Healthy soils help make a healthy environment and nourishing food for our bodies. This winter, Solana Center worked with local farmers and ranchers to discuss the state’s Healthy Soils Program, strategize ways to implement best management practices, and improve productivity.
According to the Farm Bureau, San Diego County has more small farms than any other county in the US and ranks first in part-time farmers, nursery crops, and, yes, avocados. We also grow our share of guavas, pomegranates, limes, macadamias, lemons, strawberries and egg-laying hens. Farming generates an estimated $2.8 billion in annual revenues. The less strain we put on local farmers’ abilities to produce healthy crops without washing away the nutrients in their soils, the more they can focus on growing healthy foods.

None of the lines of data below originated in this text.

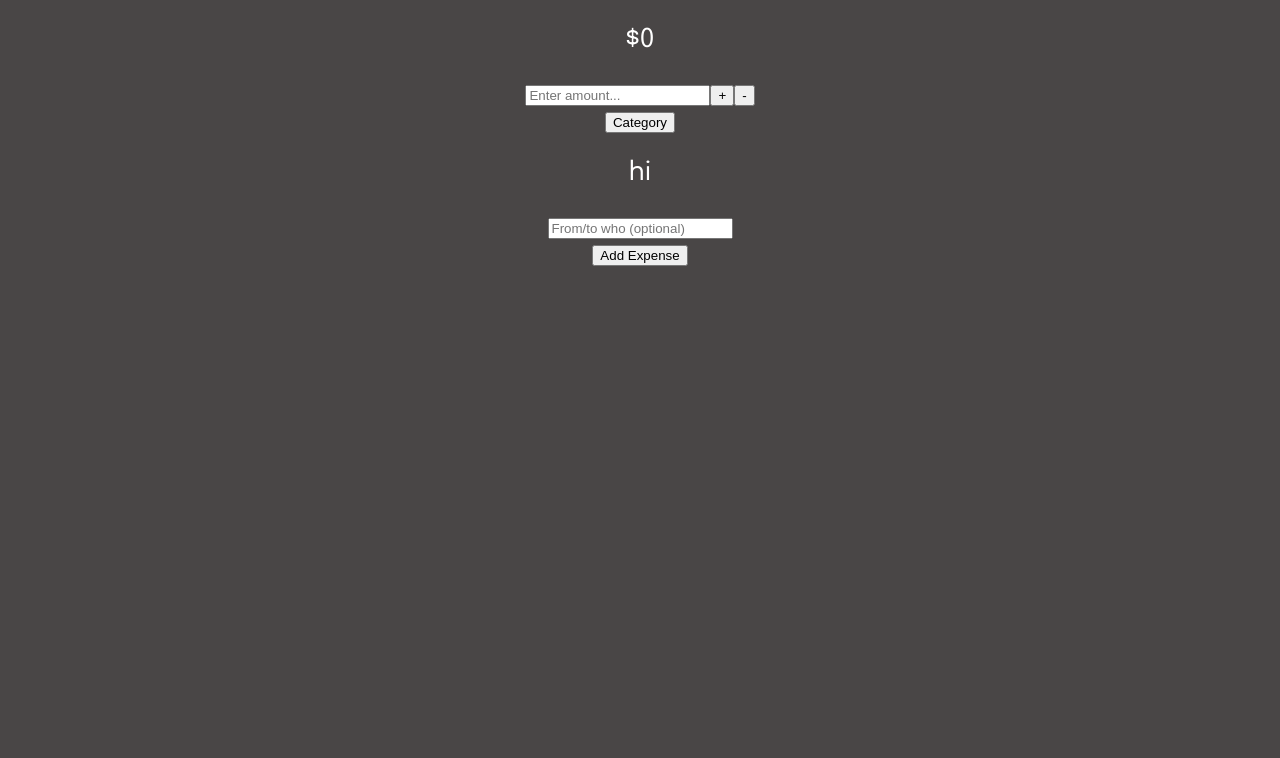
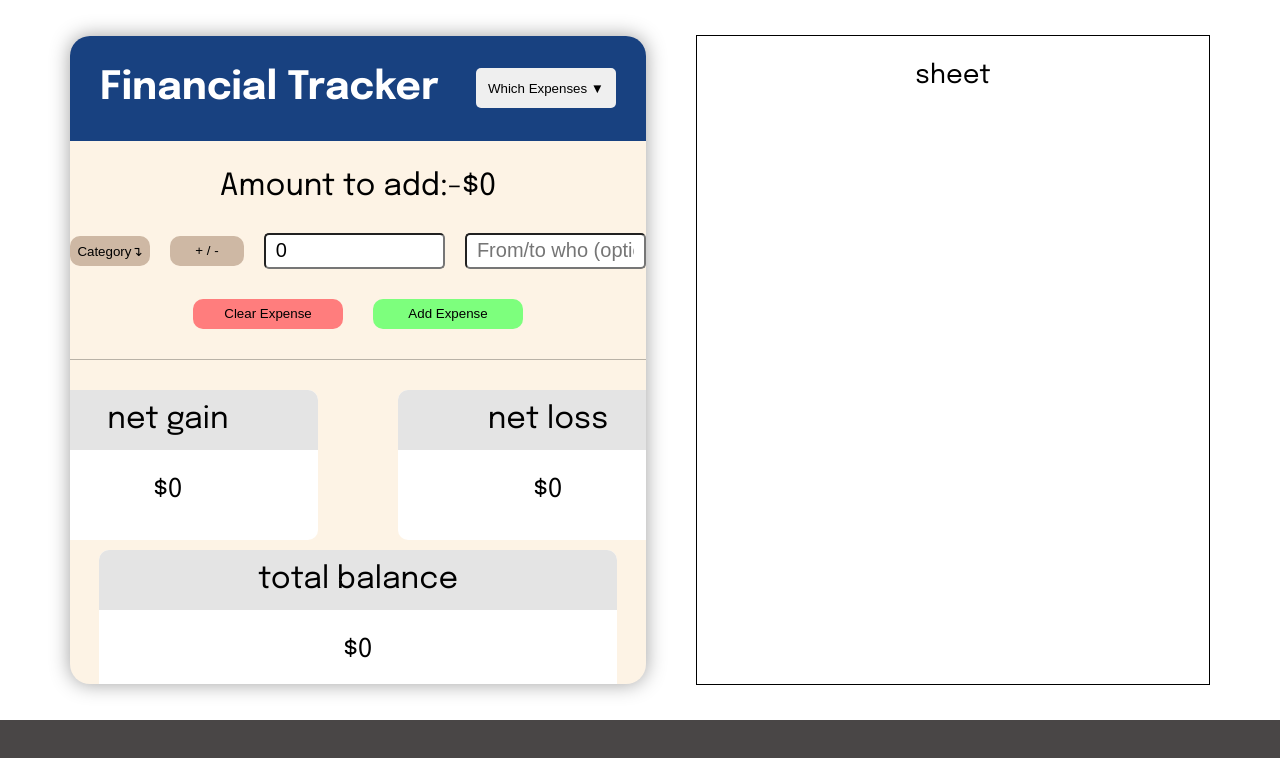
Before and after one commit to jhn816/lambdaphinance, a React (Create React App) app in the folder client/: page /expenses in a window 1280 px wide. Shown: the top 758 px of the page. Built offline with nearby package versions, Linux system fonts and the light colour scheme.

Commit message:
added css for expenses and finance cards. added an about page

```diff
--- a/client/src/App.jsx
+++ b/client/src/App.jsx
@@ -8,6 +8,7 @@ import Expenses from "./Components/Expenses.jsx"
 import Records from "./Components/Records.jsx"
 import Plan from "./Components/Plan.jsx"
 import Profile from "./Components/Profile.jsx"
+import About from "./Components/About.jsx"
 
 function App() {
   const [loggedIn, setLoggedIn] = useState(false);
@@ -23,9 +24,11 @@ function App() {
 
             {/* Navigation Bar */}
             <Route path="/expenses" element= {<Expenses />}/>
-            <Route path="/Records" element= {<Records />}/>
-            <Route path="/Plan" element= {<Plan />}/>
-            <Route path="/Profile" element= {<Profile />}/>
+            <Route path="/records" element= {<Records />}/>
+            <Route path="/plan" element= {<Plan />}/>
+
+            <Route path="/about" element= {<About />}/>
+            <Route path="/profile" element= {<Profile />}/>
 
           </Routes>
       </header>
--- /dev/null
+++ b/client/src/Components/About.jsx
@@ -0,0 +1,14 @@
+import React, { useState } from "react";
+// import "./css/About.css"
+import { Link } from "react-router-dom";
+
+const About = () => {
+    return (
+        <div>
+            <p>Made by Justin "M.E.T.A." Nguyen</p>
+            <p>Crossed in Fall 2022 with the Beta Theta Battalion</p>
+        </div>
+    )
+}
+
+export default About;
--- a/client/src/Components/Expenses.jsx
+++ b/client/src/Components/Expenses.jsx
@@ -1,18 +1,29 @@
 import React, { useState, useEffect } from "react";
-// import "./css/Expenses.css"
+import "./css/Expenses.css"
 import { Link } from "react-router-dom";
 
 const Expenses = () => {
-    const [value, setValue] = useState("");
-    const [category, setCategory] = useState("Category");
+    const [value, setValue] = useState("0");
+    const [category, setCategory] = useState("Category↴");
     const [person, setPerson] = useState("");
     const [gain, setGain] = useState(null);
     const [dropCategory, setDropCategory] = useState(false);
+    const [expenseSheet, setExpenseSheet] = useState("Which Expenses ▼");
+    const [dropExpense, setDropExpense] = useState(false);
+
 
     useEffect( () => {
 
     }, []);
 
+    const clearExpense = (event) => {
+        event.preventDefault();
+
+        setValue("0");
+        setCategory("Category↴")
+        setGain(true);
+        setPerson("");
+    }
 
     const addExpense = (event) => {
         event.preventDefault();
@@ -35,13 +46,7 @@ const Expenses = () => {
     };
 
     const moneySign = (e) => {
-        let gain;
-        if (e.target.value === "true") {
-            gain = true;
-        } else {
-            gain = false;
-        }
-        setGain(gain);
+        setGain(!gain);
     }
 
     const dropdownCategory = (e) => {
@@ -59,19 +64,36 @@ const Expenses = () => {
         }
     }
 
+    const dropdownExpense = (e) => {
+        if (dropExpense === false) {
+            let dropExpense = true;
+            setDropExpense(dropExpense);
+        } else {
+            if (e.target.value) {
+                let expenseSheet = e.target.value;
+                setExpenseSheet(expenseSheet);
+
+            }
+            let dropExpense = false;
+            setDropExpense(dropExpense);
+        }
+    }
+
     return (
-        <div>
+        <div className="expense-page">
+            <div className="add-container">
                 <form onSubmit={addExpense}>
+                    <div className="tracker-headers">
+                        <h2> Financial Tracker</h2>
+                        <button type="button" class="expense-button" onClick={dropdownExpense}>{expenseSheet}</button>
+                        {dropExpense && <div className="expense-sheets">
+                            <p>Your Expenses</p>
+                            <p>Expenses shared with You</p>
+                        </div>}
+
+                    </div>
+                    <h3>Amount to add:{!gain && "-"}${value || "0"}</h3>
                     <div className="expense-inputs">
-                    <p>${value || "0"}</p>
-                    <input type="text" placeholder="Enter amount..." value={value} onChange={handleChange}
-                        onKeyDown={(e) => {
-                            if (["e", "E", "+", "-"].includes(e.key)) {
-                                e.preventDefault();
-                            }
-                        }}/>
-                    <button type="button" value="true" onClick={moneySign}> + </button>
-                    <button type="button" value="false" onClick={moneySign}> - </button>
                         <div className="dropdownmenu">
                             <button type="button" onClick={dropdownCategory} className="dropbutton">{category}</button>
                             {dropCategory && <div className="categories">
@@ -81,12 +103,53 @@ const Expenses = () => {
                                 <button type="button" onClick={dropdownCategory} value="Rush">Rush</button>
                             </div>}
                         </div>
-                    <p>hi {person}</p>
-                    <input type="text" placeholder="From/to who (optional)" onChange={(e) => (setPerson(e.target.value))} />
+
+                        <button type="button" value="true" onClick={moneySign}> + / -</button>
+                        <input type="text" placeholder="Enter amount..." value={value} onChange={handleChange}
+                            onKeyDown={(e) => {
+                                if (["e", "E", "+", "-"].includes(e.key)) {
+                                    e.preventDefault();
+                                }
+                            }}/>
+                        <input type="text" placeholder="From/to who (optional)" value={person} onChange={(e) => (setPerson(e.target.value))} />
+                    </div>
+                    <div className="form-buttons">
+                        <button type="button" onClick={clearExpense} className="class-clear">Clear Expense</button>
+                        <button type="submit" className="class-submit">Add Expense</button>
+                    </div>
+
+                </form>
+
+                <div className="expense-information">
+                    <div className="net-expenses">
+                        <div className="expense-card">
+                            <header>
+                                <h3>net gain</h3>
+                            </header>
+                            <p>$0</p>
+                        </div>
+
+                        <div className="expense-card">
+                            <header>
+                                <h3>net loss</h3>
+                            </header>
+                            <p>$0</p>
+                        </div>
+                    </div>
+
+                    <div className="balance-card">
+                        <header>
+                            <h3>total balance</h3>
+                        </header>
+                        <p>$0</p>
+                    </div>
 
                 </div>
-                <button type="submit">Add Expense</button>
-            </form>
+            </div>
+
+            <div className="expense-sheet">
+                <p>sheet</p>
+            </div>
         </div>
     );
 };
--- a/client/src/Components/Navbar.jsx
+++ b/client/src/Components/Navbar.jsx
@@ -10,13 +10,14 @@ const Navbar = () => {
             <ul className = "nav-links">
                 <a href="/">Home</a>
 
-                {/* expenses tracker of your own account */}
+                {/* expenses tracker of your own account, with total amounts and separate net gain/loss*/}
                 <a href="expenses">Expenses</a>
-                {/* debts owed to or form, accounts can request from each other */}
+                {/* debts owed to or form, accounts can request from each other, also where friends list is and you can share your expenses*/}
                 <a href="records">Records</a>
-                {/* financials goals you wanna set */}
+                {/* financials goals you wanna set, with graphs and charts*/}
                 <a href="plan">Plan</a>
 
+                <a className="about-nav" href="about">About</a>
                 <a className="profile-nav" href="profile">Profile</a>
             </ul>
         </div>
--- /dev/null
+++ b/client/src/Components/css/Expenses.css
@@ -0,0 +1,196 @@
+.expense-page {
+    display: flex;
+    flex-direction: row;
+    justify-content: center;
+    align-items: center;
+    background-color: white;
+    color: black;
+    height: 90vh;
+    width: 100%;
+    gap: 50px;
+}
+
+.add-container {
+    display: flex;
+    flex-direction: column;
+    background-color: #fdf3e5;
+    border-radius: 20px;
+    filter: drop-shadow(0px 0px 10px rgba(0, 0, 0, 0.376));
+    width: 45%;
+    height: 90%;
+    overflow: hidden;
+}
+
+.expense-sheet {
+    display: flex;
+    flex-direction: column;
+    border: 1px solid black;
+    width: 40%;
+    height: 90%;
+}
+
+.tracker-headers {
+    color: white;
+    display: flex;
+    flex-direction: row;
+    align-items: center;
+    justify-content: space-between;
+    padding-left: 30px;
+    padding-right: 30px;
+    background-color: #184180;
+}
+
+.expense-information {
+    display: flex;
+    flex-direction: column;
+    align-items: center;
+    justify-content: center;
+    gap: 10px;
+    padding-top: 30px;
+    border-top: 1px solid rgba(0, 0, 0, 0.272);
+
+}
+
+.net-expenses {
+    display: flex;
+    flex-direction: row;
+    justify-content: center;
+    gap: 80px;
+}
+
+.expense-card {
+    width: 300px;
+    height: 150px;
+    background-color: white;
+    border-radius: 10px;
+    transition: .3s;
+    position: relative;
+    overflow: hidden;
+}
+
+.balance-card {
+    width: 90%;
+    max-width: 680px;
+    height: 150px;
+    background-color: white;
+    border-radius: 10px;
+    transition: .3s;
+    position: relative;
+    overflow: hidden;
+}
+
+.expense-card:hover, .balance-card:hover {
+    transform: scale(1.01);
+    filter: drop-shadow(0px 0px 5px rgba(0, 0, 0, 0.376));
+}
+
+.expense-card h3, .balance-card h3 {
+    color:black;
+    cursor: default;
+    font-weight: 100;
+}
+
+.expense-card header, .balance-card header{
+    display: flex;
+    align-items: center;
+    justify-content: center;
+    background-color: rgb(228, 228, 228);
+    height: 40%;
+    width: 100%;
+}
+
+.expense-inputs {
+    display: flex;
+    flex-direction: row;
+    justify-content: center;
+    align-items: center;
+    gap: 20px;
+}
+
+.expense-inputs button{
+    width: 80px;
+    height: 30px;
+    background-color: rgb(206, 184, 164);
+    color: black;
+    border: 0px solid transparent;
+    border-radius: 10px;
+    transition: .3s;
+}
+
+.expense-inputs button:hover{
+    background-color: rgb(190, 170, 150);
+    transform: scale(1.03);
+    cursor: pointer;
+}
+
+.expense-inputs button:active{
+    transform: scale(1);
+}
+
+.expense-inputs input {
+    font-size: 20px;
+    width: 30%;
+    height: 30px;
+    border-radius: 5px;
+    padding-left: 10px;
+    padding-right: 10px;
+}
+
+.expense-button{
+    width: 140px;
+    height: 40px;
+    border-radius: 5px;
+    border: 0px solid transparent;
+    cursor: pointer;
+}
+
+.add-container form h3 {
+    font-weight: 200;
+}
+
+.add-container form {
+    padding-bottom: 30px;
+}
+
+.class-submit {
+    margin-top: 30px;
+    background-color:#7dff7d;
+    height: 30px;
+    width: 150px;
+    border-radius: 10px;
+    border: 0px;
+    transition: .3s;
+}
+
+.class-submit:hover {
+    background-color:#56f356;
+    transform: scale(1.03);
+    cursor: pointer;
+}
+
+.class-submit:active, .class-clear:active{
+    transform: scale(1);
+}
+
+.class-clear {
+    margin-top: 30px;
+    background-color:#ff7d7d;
+    height: 30px;
+    width: 150px;
+    border-radius: 10px;
+    border: 0px;
+    transition: .3s;
+}
+
+.class-clear:hover {
+    background-color:#f35656;
+    transform: scale(1.03);
+    cursor: pointer;
+}
+
+.form-buttons{
+    display: flex;
+    flex-direction: row;
+    gap: 30px;
+    justify-content: center;
+}
--- a/client/src/Components/css/Navbar.css
+++ b/client/src/Components/css/Navbar.css
@@ -27,7 +27,6 @@
     gap: 30px
 }
 
-.navigation-bar .nav-links .profile-nav {
+.navigation-bar .nav-links .about-nav {
     margin-left: auto;
-
 }
```
Lines whose indentation alone changed are shown as unchanged.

Staff met with thirteen potential applicants to work through the application process. Five of them, managing landscapes from 1-acre to 40, applied for funding to be invested in things such as equipment to spread mulch and improvements that cut down on erosion. San Diego County applicants are local family farms in Ramona, Temecula, and Valley Center who requested modest sums for practical, effective measures.
Water retention, soil filtration and reducing runoff are among the many issues our local family farmers seek to address with support from the healthy soils program to discourage pollutants from entering their properties and manage water more effectively. Their efforts will not only build healthier soils with compost and mulch by increasing the input of biomass in the soil, it will undoubtedly allow for continued farming without herbicides or pesticides and encourage natural pollinators. Improving the soils also puts carbon back into the soil instead of the atmosphere. The state is reviewing 222 proposals, with a decision expected in June.